I finished the book and almost threw it across the room. I probably would have, except for two things: I was at a friend’s house, and it was a library book. That’s all that saved it from that fate. I have stacks of books I want to read, and I feel like I just wasted a few hours on this piece of crap.
The writing was actually pretty good, and the main character is an Ojibwe Indian, so there’s minority representation, but the book as a whole was just CRAP. Wrap up your plotlines. Answer the questions you ask. (At least the ones having to do with your plot – you can leave unanswered philosophical questions, that’s fine.)
Hard pass on this book.
From the cover of Future Home of the Living God:
Louise Erdrich, the New York Times bestselling, National Book Award-winning author of LaRose and The Round House, paints a startling portrait of a young woman fighting for her life and her unborn child against oppressive forces that manifest in the wake of a cataclysmic event.
The world as we know it is ending. Evolution has reversed itself, affecting every living creature on earth. Science cannot stop the world from running backwards, as woman after woman gives birth to infants that appear to be primitive species of humans. Twenty-six-year-old Cedar Hawk Songmaker, adopted daughter of a pair of big-hearted, open-minded Minneapolis liberals, is as disturbed and uncertain as the rest of America around her. But for Cedar, this change is profound and deeply personal. She is four months pregnant.

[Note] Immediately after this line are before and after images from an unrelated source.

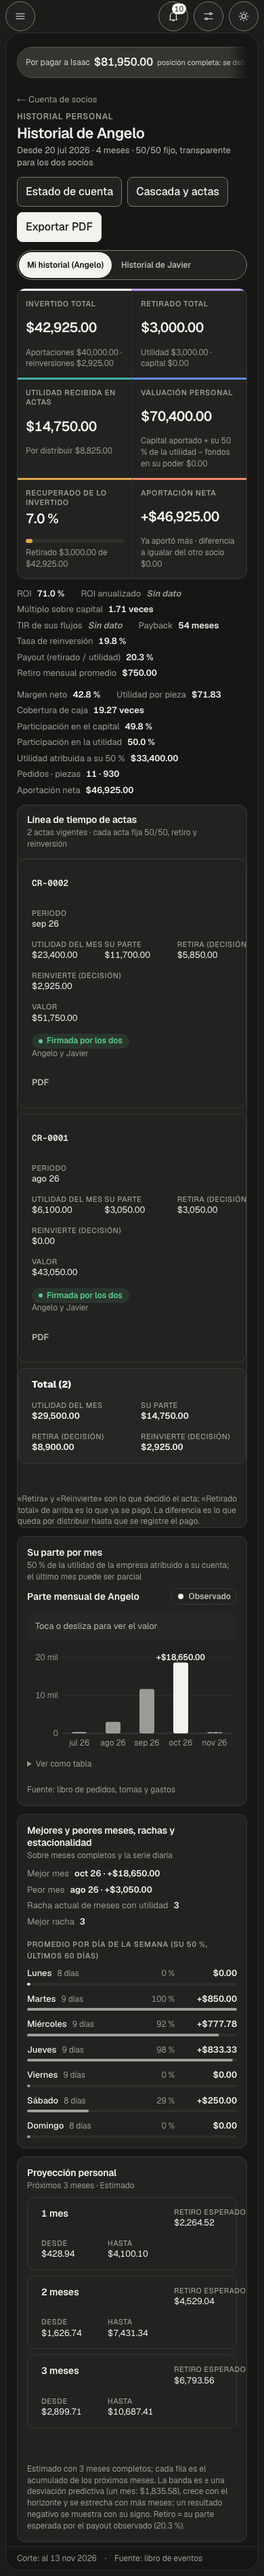
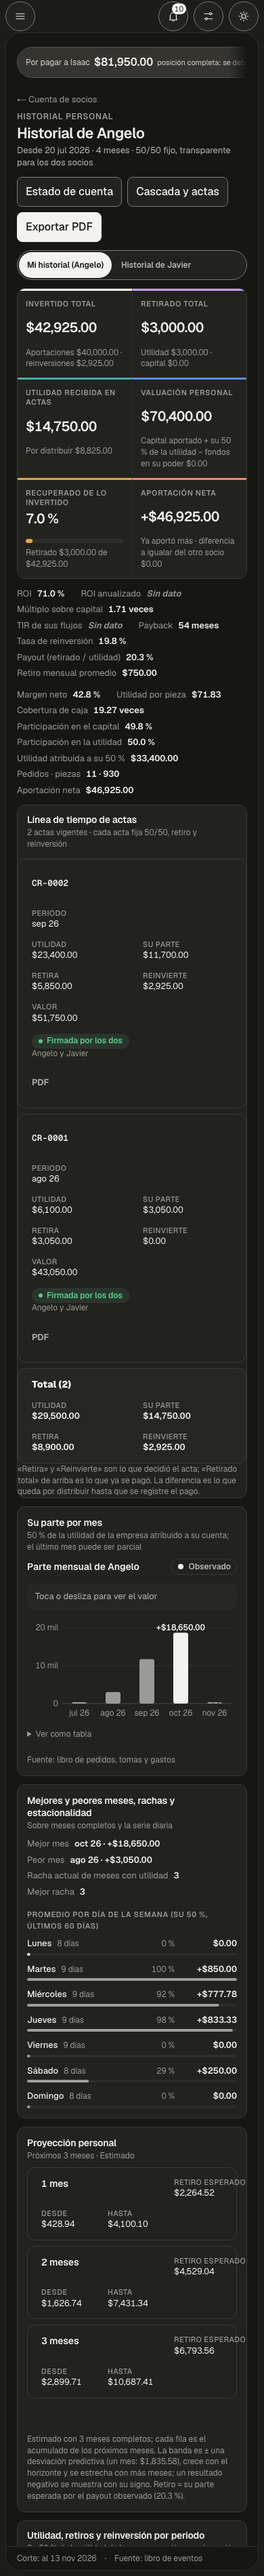
fix(acta): la tabla por socio y las firmas del acta a 390 usan la misma rejilla sin etiquetas recortadas; capturas regeneradas

diff --git a/src/app/(socio)/socios/actas/[id]/page.tsx b/src/app/(socio)/socios/actas/[id]/page.tsx
@@ -75,6 +75,7 @@ export default async function PaginaActa({ params }: { params: Promise<{ id: str
             ]}
           />
           <Tarjeta plana titulo="Por socio" descripcion="Su parte 50/50, lo que retira y lo que reinvierte; la reinversión queda como inversión suya">
+            <div className="rtm-actas-tabla">
             <DataTable
               etiqueta="Acta por socio" densidad="densa" plana primeraFija clave={(f) => f.nombre} filas={filas}
               totales={{ etiqueta: 'Suma', celdas: { p: m(filas.reduce((a, f) => a + (f.x?.utilidad_cent ?? 0n), 0n)), r: m(filas.reduce((a, f) => a + f.dec.retira, 0n)), i: m(filas.reduce((a, f) => a + f.dec.reinvierte, 0n)), q: m(filas.reduce((a, f) => a + f.resto, 0n)) } }}
@@ -93,12 +94,14 @@ export default async function PaginaActa({ params }: { params: Promise<{ id: str
                 { id: 'v', titulo: 'Valuación personal al corte', etiquetaMovil: 'Valuación', numerica: true, ancho: 'l', prioridadMovil: 'normal' as const, celda: (f) => (f.valor === null ? <span className="rtm-sin-dato">Sin dato</span> : m(f.valor)) },
               ]}
             />
+            </div>
           </Tarjeta>
         </>
       )}
 
       <Rejilla dividir="6-6">
         <Tarjeta titulo="Firmas" descripcion="Las firman los dos socios (web y botón en Telegram); cada firma recalcula con los libros de ese momento">
+          <div className="rtm-actas-tabla">
           <DataTable
             etiqueta="Firmas del acta" densidad="densa" plana clave={(f) => f.nombre} filas={filas}
             columnas={[
@@ -107,6 +110,7 @@ export default async function PaginaActa({ params }: { params: Promise<{ id: str
               { id: 'f', titulo: 'Fecha', ancho: 'l', celda: (f) => (f.firma ? <span className="rtm-nowrap">{etiquetaFechaHora(f.firma.firmado_at)}</span> : <span className="rtm-sin-dato">Sin dato</span>) },
             ]}
           />
+          </div>
           <Pie>Propuesta por {c.propuesto_por ?? 'un socio'} el {etiquetaFechaHora(c.creado_at)}. Un acta firmada por los dos no se edita: se corrige con una contra-acta.</Pie>
         </Tarjeta>
         <Tarjeta titulo="Sello del acta" descripcion="Foto inmutable al cerrarse con las dos firmas">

Though she wants to tell the adoptive parents who raised her from infancy, Cedar first feels compelled to find her birth mother, Mary Potts, an Ojibwe living on the reservation, to understand both her and her baby’s origins. As Cedar goes back to her own biological beginnings, society around her begins to disintegrate, fueled by a swelling panic about the end of humanity.
There are rumors of martial law, of Congress confining pregnant women. Of a registry, and rewards for those who turn these wanted women in. Flickering through the chaos are signs of increasing repression: a shaken Cedar witnesses a family wrenched apart when police violently drag a mother from her husband and child in a parking lot. The streets of her neighborhood have been renamed with Bible verses. A stranger answers the phone when she calls her adoptive parents, who have vanished without a trace. It will take all Cedar has to avoid the prying eyes of potential informants and keep her baby safe.
A chilling dystopian novel both provocative and prescient, Future Home of the Living God is a startlingly original work from one of our most acclaimed writers: a moving meditation on female agency, self-determination, biology, and natural rights that speaks to the troubling changes of our time.